2. Teams can cherry pick players who've never lived in their country.
This seems less common this year, but why the hell should Nomar Garciaparra (born in California) be allowed to play for Mexico as he did in 2006? Maybe I'm sounding old-fashoined here, but you rep where you from. And A-Rod, born n' raised in Miami, is not from the Dominican Republic (though that seems like less of an issue now). Look at Italy's roster! It's like they let any scrub major leaguer whose name ends in a vowel on the team. I'd bet half that roster has never set foot in The Boot before. This rule needs to go...both here, and in the Olympics. Ben Gordon playing for England my ass.
3. Some of these teams should not be in the WBC, period.
Sorry, Selig, baseball ain't soccer. It's not a worldwide, beloved sport. They don't play world-class baseball in Europe. Ditto for South Africa. Peep this list of where every major league player ever has been born. Click the European countries. None of them have produced a major leaguer since the days when our Presidents wore monocles. Therefore, Italy and South Africa, be gone.
Taiwan and South Korea are new to the game and are already sending their best to the bigs, so they can stay.
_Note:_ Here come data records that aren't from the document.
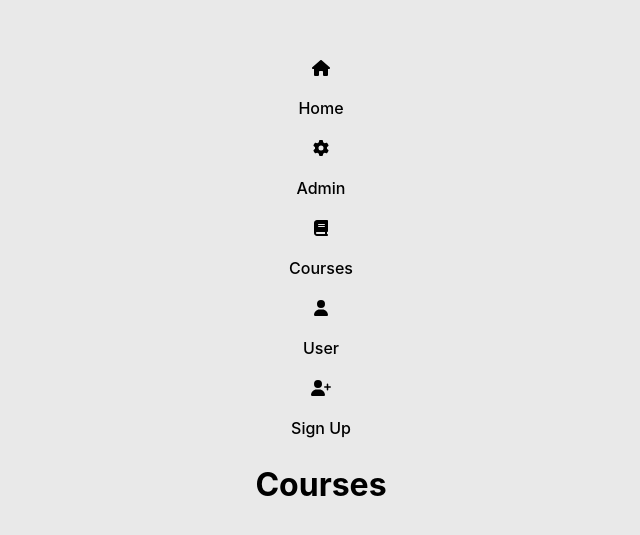
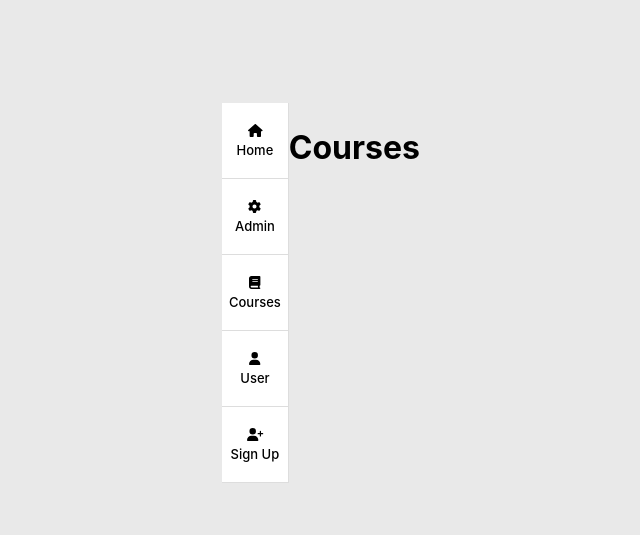
Before and after one commit to njped/capstone-project, a React (Vite) app in the folder client/: page /courses in a window 1280 px wide. Shown: the part 107-642 px from the top of the page, without its empty margins (319-959 px from the left). Built offline with nearby package versions, Linux system fonts and the light colour scheme; no server answers.

Commit message:
Styled Courses page

```diff
--- a/client/src/pages/Courses.css
+++ b/client/src/pages/Courses.css
@@ -0,0 +1,104 @@
+body, header, div {
+    margin: 0;
+    padding: 0;
+    border: none;
+}
+
+#coursePageContainer {
+    display: flex;
+    flex-direction: row;
+
+}
+    #coursesPageNav {
+        background-color: #fff;
+        border-right: 1px solid #DDDDDD;
+    }
+        #navLinks {
+            display: flex;
+            flex-direction: column;
+
+        }
+            #navLinks a {
+                border-bottom: 1px solid #DDDDDD;
+                padding: calc(1em + 0.390625vw) 0 0 0;
+                font-size: calc(8px + 0.390625vw);
+            }
+            #navLinks a p {
+                padding: 0 calc(.15em + 0.390625vw) calc(1em + 0.390625vw) calc(.15em + 0.390625vw);
+                margin: 0;
+            }
+    #coursesPageManage {
+        display: flex;
+        justify-content: center;
+    }
+        #coursesComponentContainer {
+            flex-basis: 70%;
+        }
+            #coursesComponentContainer h1 {
+                font-size: calc(24px + 0.390625vw)
+            }
+            #coursesCardContainer {
+
+            }
+                .courseCards {
+                    display: flex;
+                    flex-direction: column;
+                    margin: 0 0 calc(2em + 0.390625vw) 0;
+                    border: 1px solid #DDDDDD;
+                    border-radius: calc(30px + 0.390625vw);
+                    background-color: #fff;
+                    align-items: center;
+                }
+                    .courseMainInfoDiv {
+                        width: 80%;
+                        display: flex;
+                        flex-direction: column;
+                        align-items: center;
+                    }
+                        .courseHeaderDiv {
+                            display: flex;
+                            border-bottom: 1px solid #DDDDDD;
+                            align-self: flex-start;
+                        }
+                            .courseTitle {
+                                margin: 1em .5em 0 0;
+                                font-size: calc(15px + 0.390625vw);
+                            }
+                            .courseId {
+                                margin: 1em 0 0 .5em;
+                                font-size: calc(15px + 0.390625vw);
+                            }
+                    .courseDescription {
+                        text-align: left;
+                        font-size: calc(12px + 0.390625vw);
+                    }
+                    .moreCourseInfoButton {
+                        width: calc(1% + 0.390625vw);
+                        align-self: flex-start;
+                        border: none;
+                        background-color: inherit;
+                        font-size: calc(12px + 0.390625vw);
+
+                    }
+                        .courseAdditionalInfoDivContainer {
+                            display: none;
+                        }
+                            .courseAdditionalInfoDiv {
+                                display: flex;
+
+                            }
+                                .courseAdditionalInfoDiv h3 {
+                                    padding: 0 calc(1em + 0.390625vw) 0 calc(1em + 0.390625vw);
+                                    font-size: calc(10px + 0.390625vw);
+                                }
+                        .coursesCardButtonDiv {
+                            display: flex;
+                            justify-content: space-around;
+                        }
+                            .coursesCardButtonDiv button {
+                                font-size: calc(12px + 0.390625vw);
+                                background-color: inherit;
+                                margin: 0em 0em 1em 0em;
+                                border: none;
+                                border-radius: .5em;
+                            }
```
China gets a pass too, since it's impossible to do anything global nowadays without including them. Plus, pretty soon they'll be genetically engeneering baseball players and forcing four-year-olds to undergo Tommy John surgery, so we may as well go ahead and jump the gun on this one.
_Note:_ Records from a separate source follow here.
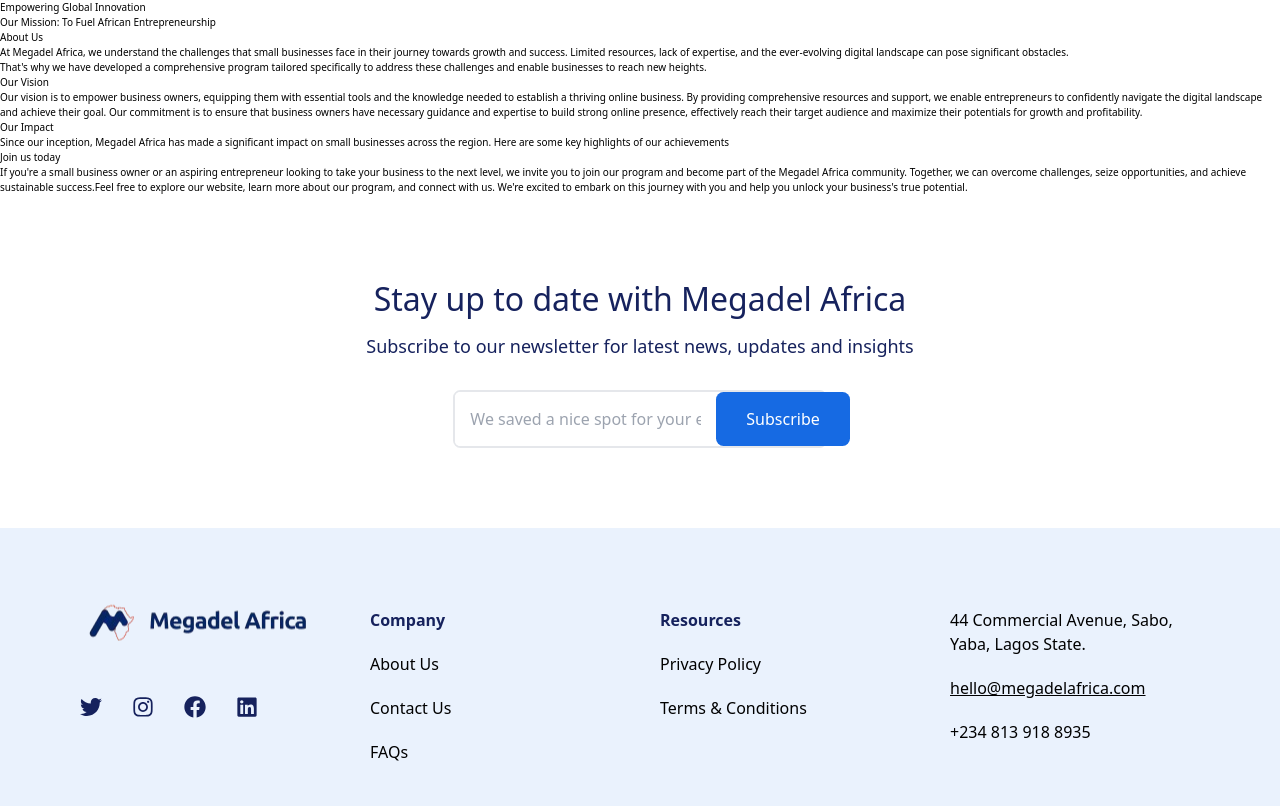
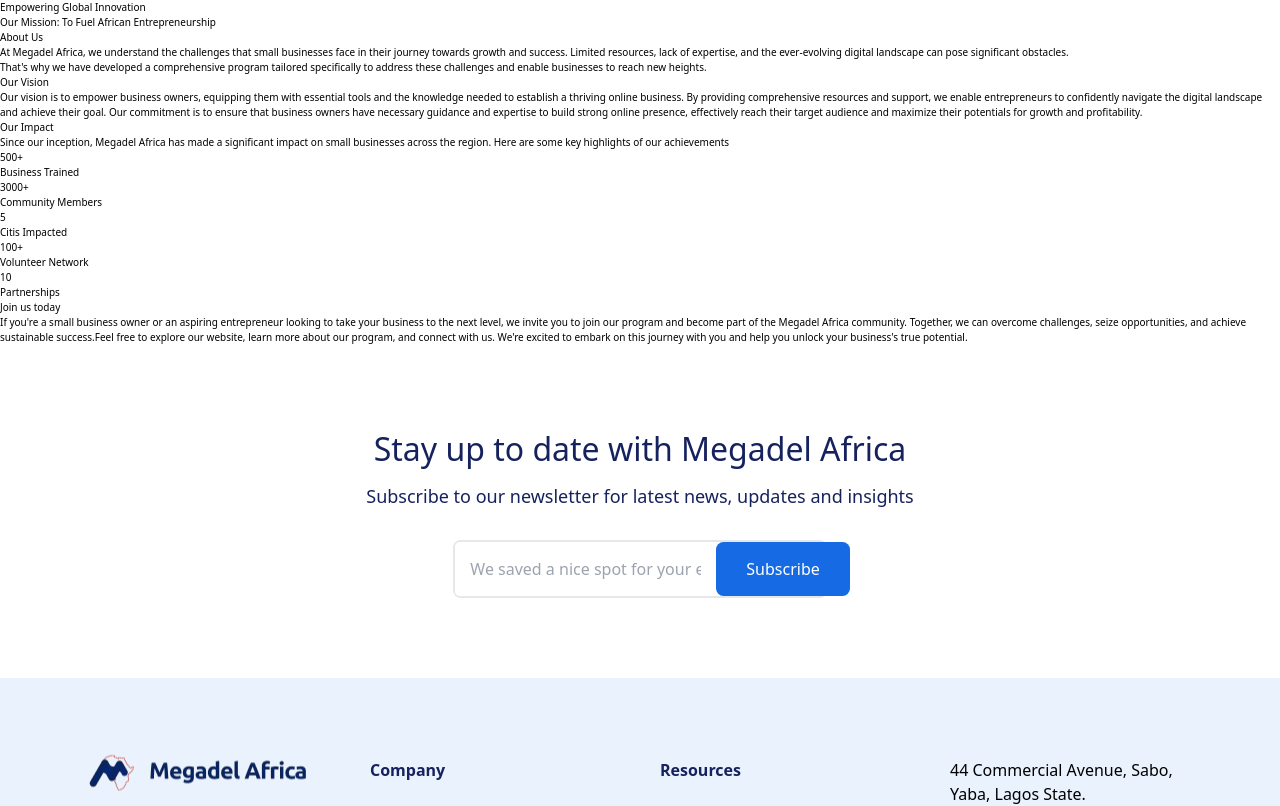
Before and after one commit to Thoobi/megadel-africa, a React (Vite) app: page /about in a window 1280 px wide. Shown: the top 806 px of the page. Built offline with nearby package versions, Linux system fonts and the light colour scheme.

Commit message:
feat: integrate impact data into About page for enhanced content display

```diff
--- a/src/pages/About.jsx
+++ b/src/pages/About.jsx
@@ -1,5 +1,6 @@
 import Footer from "../components/footer";
 import Subscribe from "../components/subscribe";
+import { impact } from "../utils/util";
 
 export default function About() {
   return (
@@ -55,7 +56,15 @@
             our achievements
           </p>
 
-          <ul></ul>
+          <ul>
+            {impact.map((item, i) => (
+              <li key={i}>
+                <h3>{item.numbers}</h3>
+                <h5>{item.title}</h5>
+                <p>{item.content}</p>
+              </li>
+            ))}
+          </ul>
         </section>
 
         <section>
```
Australia can stay as well, as they have proven quite adept at pumping out end-of-the-bench type talents.
Netherlands, you can hold your spot by default, but you have to change your name to Dutch Antillies, to better represent where your baseball bread is buttered.
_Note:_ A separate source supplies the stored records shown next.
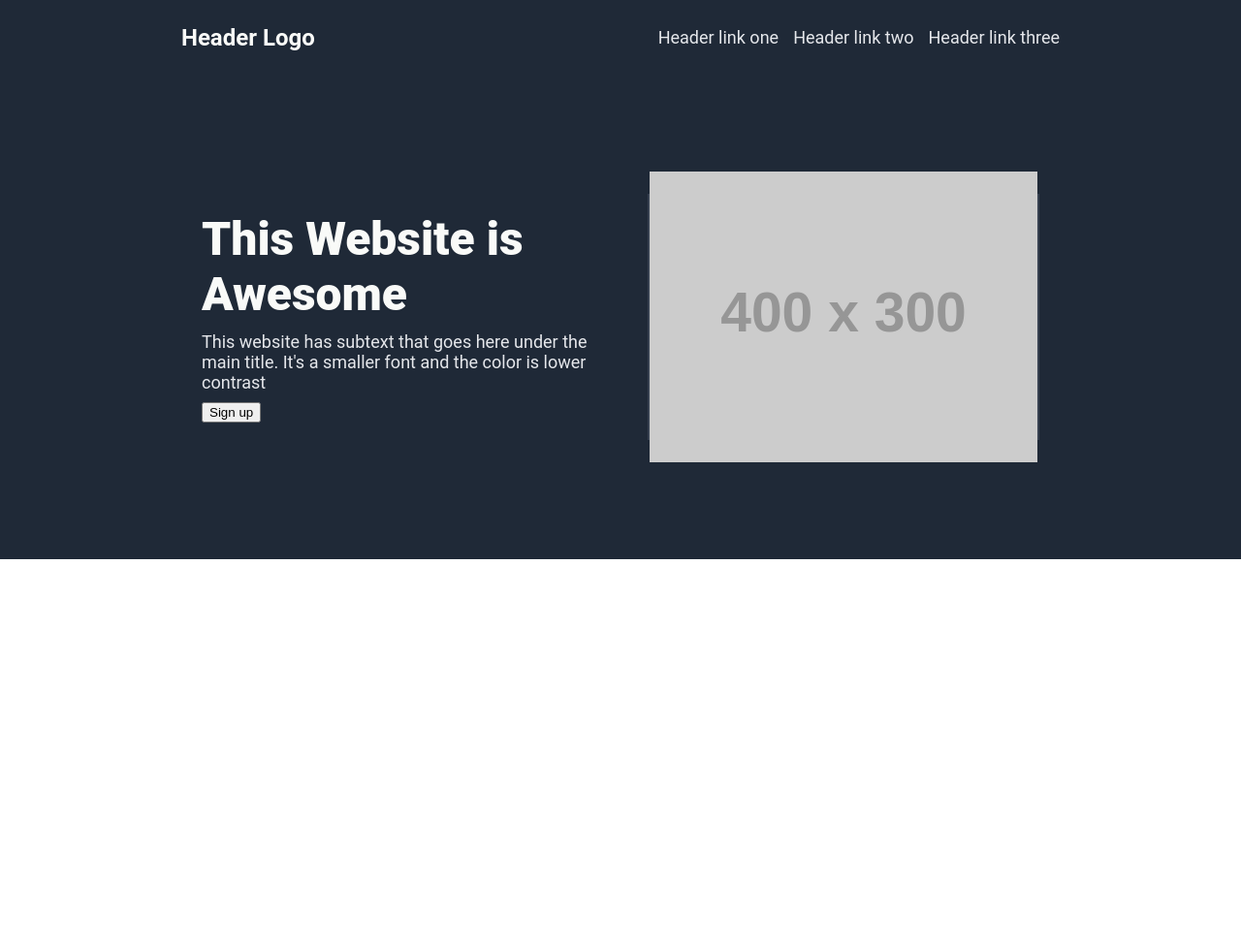
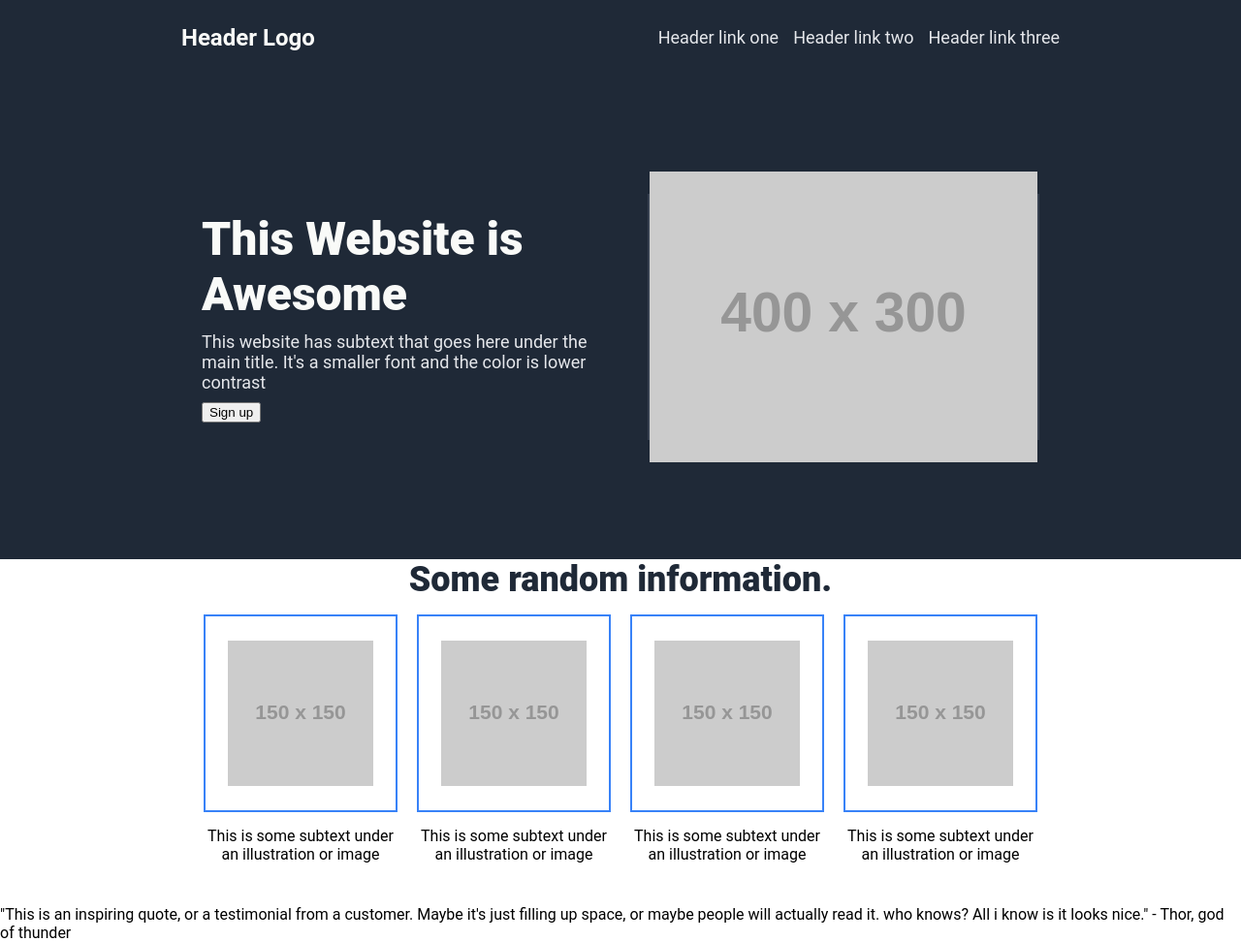
Before and after one commit to JoshTheGreatt/Landing-Page, a plain HTML site: page index.html in a window 1280 px wide. Shown: the whole page at 97% size. Before the commit the page ends 800 px from the top, so only its background shows below. Drawn offline with Linux system fonts and the light colour scheme; placeholder pictures from the web are drawn by us.

Commit message:
added css styling for 2nd content section

```diff
--- a/index.html
+++ b/index.html
@@ -29,8 +29,45 @@
             <img src="https://via.placeholder.com/400x300?text=Image+Placeholder" alt="Placeholder image">
         </div>
     </div>
-
-    <a></a>
+    <div class="content2">
+        <div class="information-header">
+            <a>Some random information.</a>
+        </div>
+        <div class="bottom">
+            <div class="box">
+                <div class="illustration">
+                    <img src="https://via.placeholder.com/150?text=Illus+4" alt="Illustration 1">
+                </div>
+                <a class="box1">This is some subtext under an illustration or image </a>
+            </div>
+            <div class="box">
+                <div class="illustration">
+                    <img src="https://via.placeholder.com/150?text=Illus+2" alt="Illustration 2">
+                </div>
+                <a class="box2">This is some subtext under an illustration or image </a>
+            </div>
+            <div class="box">
+                <div class="illustration">
+                    <img src="https://via.placeholder.com/150?text=Illus+3" alt="Illustration 3">
+                </div>
+                <a class="box3">This is some subtext under an illustration or image </a>
+            </div>
+            <div class="box">
+                <div class="illustration">
+                    <img src="https://via.placeholder.com/150?text=Illus+3" alt="Illustration 4">
+                </div>
+                <a class="box4">This is some subtext under an illustration or image </a>
+            </div>
+        </div>
+    </div>
+    <div class="content3">
+        <div class="quote">
+            <a class="quote-text">"This is an inspiring quote, or a testimonial from a customer. Maybe it's
+                just filling up space, or maybe people will actually read it. who knows? All i know is it looks
+                nice."</a>
+            <a class="quote-author">- Thor, god of thunder</a>
+        </div>
+    </div>
 
 </body>
 
--- a/style.css
+++ b/style.css
@@ -88,3 +88,45 @@
      background-color: lightgray;
      /* fixed width for consistent layout */
  }
+
+ .information-header {
+     display: flex;
+     font-size: 36px;
+     font-weight: 900;
+     color: #1f2937;
+     justify-content: center;
+ }
+
+
+ .content2,
+ .box {
+     display: flex;
+     flex-direction: column;
+     gap: 15px;
+ }
+
+ .illustration {
+     display: flex;
+     flex: 0 0 200px;
+     border: 2px solid #3882f8;
+     justify-content: center;
+     align-items: center;
+ }
+
+ .box {
+     flex: 0 0 200px;
+ }
+
+ .box1,
+ .box2,
+ .box3,
+ .box4 {
+     text-align: center;
+ }
+
+ .bottom {
+     display: flex;
+     flex: 0 0 300px;
+     justify-content: center;
+     gap: 20px;
+ }
```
Replace Italy and South Africa with Columbia (let Edgar Rentaria and Orlando Cabrera fight to the death for the starting SS spot) and Nicaragua, countries that play baseball year-round and have actually produced major-leaguers this century. Hopefully, this can mean the end of the mercy rule (yes, there really is one) in the WBC.
So there you have it...a tournament consisting of teams made up of players actually from the countries they're representing, in which baseball is actually played. A novel concept, I know, but one juuust obvious enough for Selig to miss the boat. And while we're at it, let's keep holding this thing every three years (after this year, it will be held every four years), just to give it some history and intrigue. This could help with problem #1, as national pride might be enough to bring out the biggest stars in the game.
Tomorrow: Sue's WBC predictions.
Saturday: USA's Game 1 liveblog. C'mon, it's early March, and I'm not feelin like talking about how the Hawks are quietly collapsing, so what else do ya want from us?